To do: Would you please set down the data again exactly as given, excluding the pictures?

[Opening Task data section]

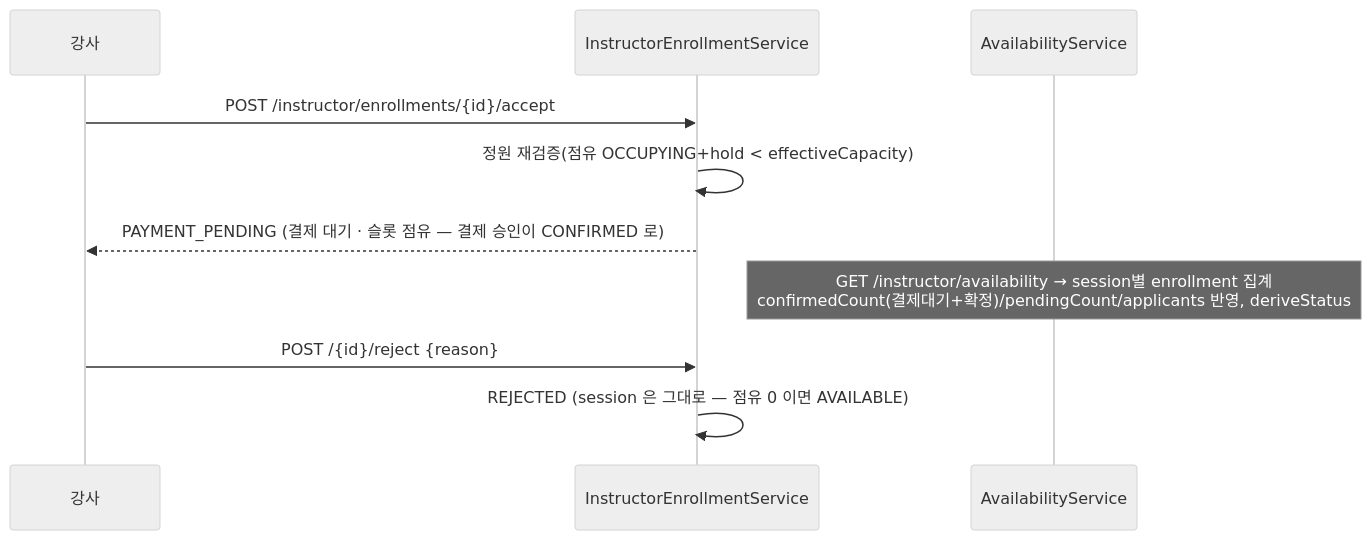
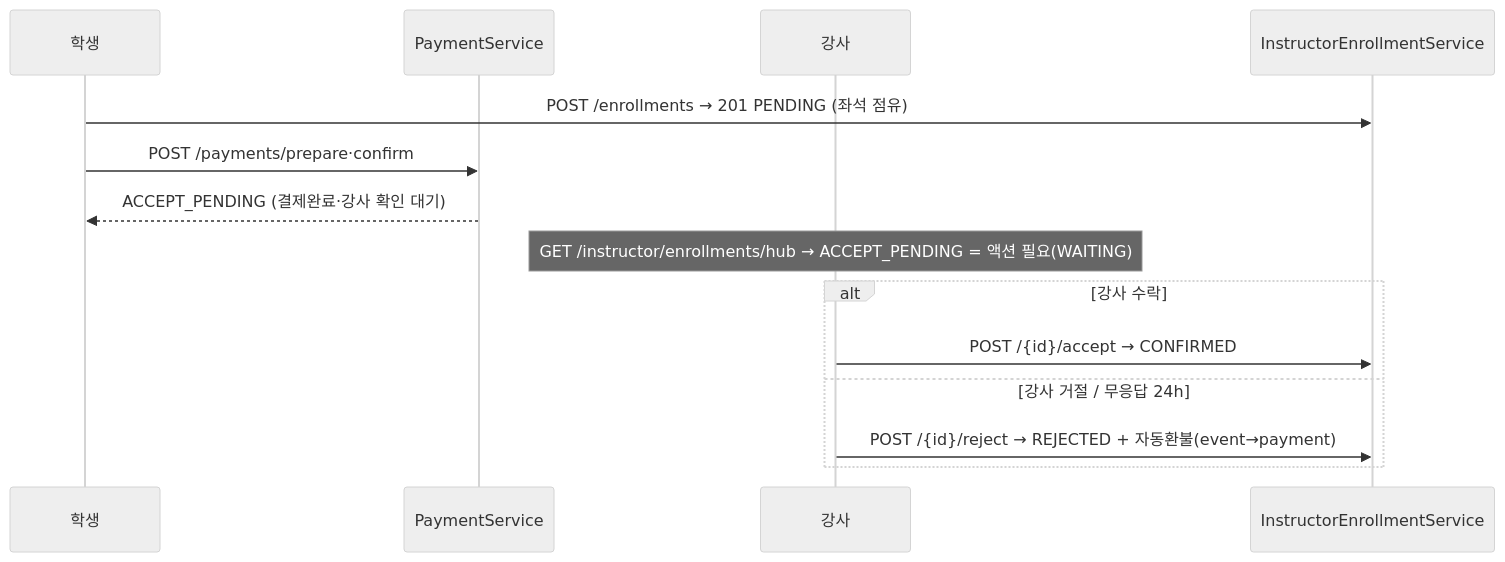
The third of 4 diagrams in docs/architecture/enrollment.md (pungdong/Pungdong-Backend), drawn with Mermaid (neutral theme) before and after one commit. The commit also changed other lines of this file and 8 other files, not shown here.

````diff
--- a/docs/architecture/enrollment.md
+++ b/docs/architecture/enrollment.md
@@ -64,13 +82,17 @@
 ```mermaid
 sequenceDiagram
+  participant S as 학생
+  participant P as PaymentService
   participant I as 강사
   participant IES as InstructorEnrollmentService
-  participant AV as AvailabilityService
 
-  I->>IES: POST /instructor/enrollments/{id}/accept
-  IES->>IES: 정원 재검증(점유 OCCUPYING+hold < effectiveCapacity)
-  IES-->>I: PAYMENT_PENDING (결제 대기 · 슬롯 점유 — 결제 승인이 CONFIRMED 로)
-  Note over AV: GET /instructor/availability → session별 enrollment 집계<br/>confirmedCount(결제대기+확정)/pendingCount/applicants 반영, deriveStatus
-  I->>IES: POST /{id}/reject {reason}
-  IES->>IES: REJECTED (session 은 그대로 — 점유 0 이면 AVAILABLE)
+  S->>IES: POST /enrollments  → 201 PENDING (좌석 점유)
+  S->>P: POST /payments/prepare·confirm
+  P-->>S: ACCEPT_PENDING (결제완료·강사 확인 대기)
+  Note over I: GET /instructor/enrollments/hub → ACCEPT_PENDING = 액션 필요(WAITING)
+  alt 강사 수락
+    I->>IES: POST /{id}/accept → CONFIRMED
+  else 강사 거절 / 무응답 24h
+    I->>IES: POST /{id}/reject → REJECTED + 자동환불(event→payment)
+  end
 ```
````
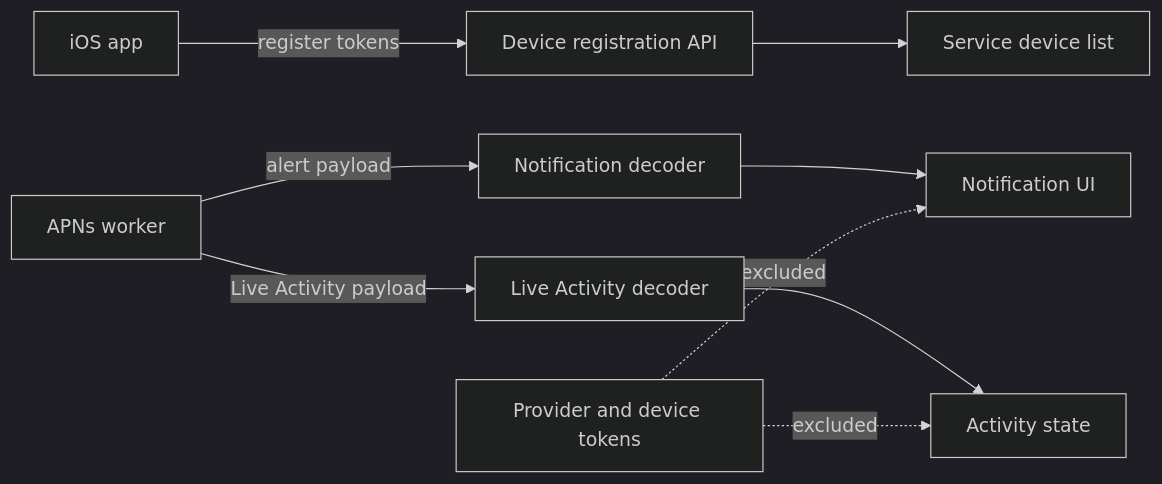
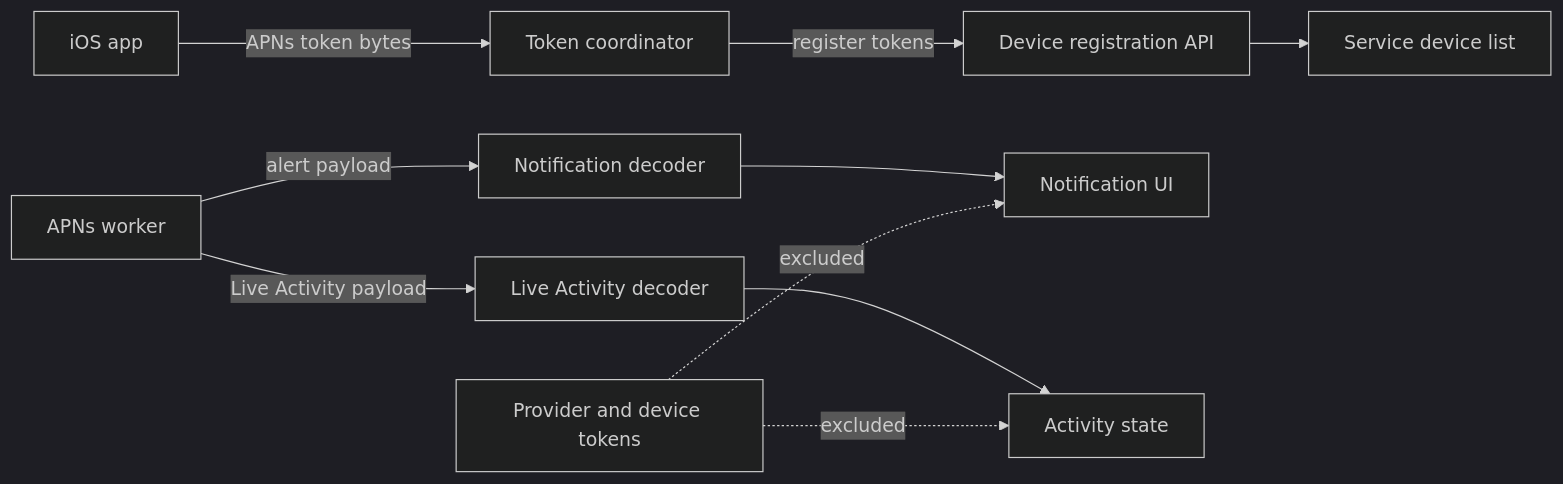
One commit to dotbrains/beam changed the diagram in docs/ios.md. Above: the diagram before and after it, drawn with Mermaid (dark theme). The commit also changed other lines of this file and 2 other files, not shown here.

First line of the commit message:
feat: coordinate iOS APNs token registration

````diff
--- a/docs/ios.md
+++ b/docs/ios.md
@@ -8,11 +8,12 @@
 ```mermaid
 flowchart LR
-  app[iOS app] -->|register tokens| api[Device registration API]
+  app[iOS app] -->|APNs token bytes| coordinator[Token coordinator]
+  coordinator -->|register tokens| api[Device registration API]
   api --> service[Service device list]
   worker[APNs worker] -->|alert payload| notification[Notification decoder]
   worker -->|Live Activity payload| activity[Live Activity decoder]
   notification --> ui[Notification UI]
   activity --> live[Activity state]
   secrets[Provider and device tokens] -. excluded .-> ui
   secrets -. excluded .-> live
 ```
````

[Closing Task data section]

Answer for this exercise:
The third of 4 diagrams in docs/architecture/enrollment.md (pungdong/Pungdong-Backend), drawn with Mermaid (neutral theme) before and after one commit. The commit also changed other lines of this file and 8 other files, not shown here.

````diff
--- a/docs/architecture/enrollment.md
+++ b/docs/architecture/enrollment.md
@@ -64,13 +82,17 @@
 ```mermaid
 sequenceDiagram
+  participant S as 학생
+  participant P as PaymentService
   participant I as 강사
   participant IES as InstructorEnrollmentService
-  participant AV as AvailabilityService
 
-  I->>IES: POST /instructor/enrollments/{id}/accept
-  IES->>IES: 정원 재검증(점유 OCCUPYING+hold < effectiveCapacity)
-  IES-->>I: PAYMENT_PENDING (결제 대기 · 슬롯 점유 — 결제 승인이 CONFIRMED 로)
-  Note over AV: GET /instructor/availability → session별 enrollment 집계<br/>confirmedCount(결제대기+확정)/pendingCount/applicants 반영, deriveStatus
-  I->>IES: POST /{id}/reject {reason}
-  IES->>IES: REJECTED (session 은 그대로 — 점유 0 이면 AVAILABLE)
+  S->>IES: POST /enrollments  → 201 PENDING (좌석 점유)
+  S->>P: POST /payments/prepare·confirm
+  P-->>S: ACCEPT_PENDING (결제완료·강사 확인 대기)
+  Note over I: GET /instructor/enrollments/hub → ACCEPT_PENDING = 액션 필요(WAITING)
+  alt 강사 수락
+    I->>IES: POST /{id}/accept → CONFIRMED
+  else 강사 거절 / 무응답 24h
+    I->>IES: POST /{id}/reject → REJECTED + 자동환불(event→payment)
+  end
 ```
````
One commit to dotbrains/beam changed the diagram in docs/ios.md. Above: the diagram before and after it, drawn with Mermaid (dark theme). The commit also changed other lines of this file and 2 other files, not shown here.

First line of the commit message:
feat: coordinate iOS APNs token registration

````diff
--- a/docs/ios.md
+++ b/docs/ios.md
@@ -8,11 +8,12 @@
 ```mermaid
 flowchart LR
-  app[iOS app] -->|register tokens| api[Device registration API]
+  app[iOS app] -->|APNs token bytes| coordinator[Token coordinator]
+  coordinator -->|register tokens| api[Device registration API]
   api --> service[Service device list]
   worker[APNs worker] -->|alert payload| notification[Notification decoder]
   worker -->|Live Activity payload| activity[Live Activity decoder]
   notification --> ui[Notification UI]
   activity --> live[Activity state]
   secrets[Provider and device tokens] -. excluded .-> ui
   secrets -. excluded .-> live
 ```
````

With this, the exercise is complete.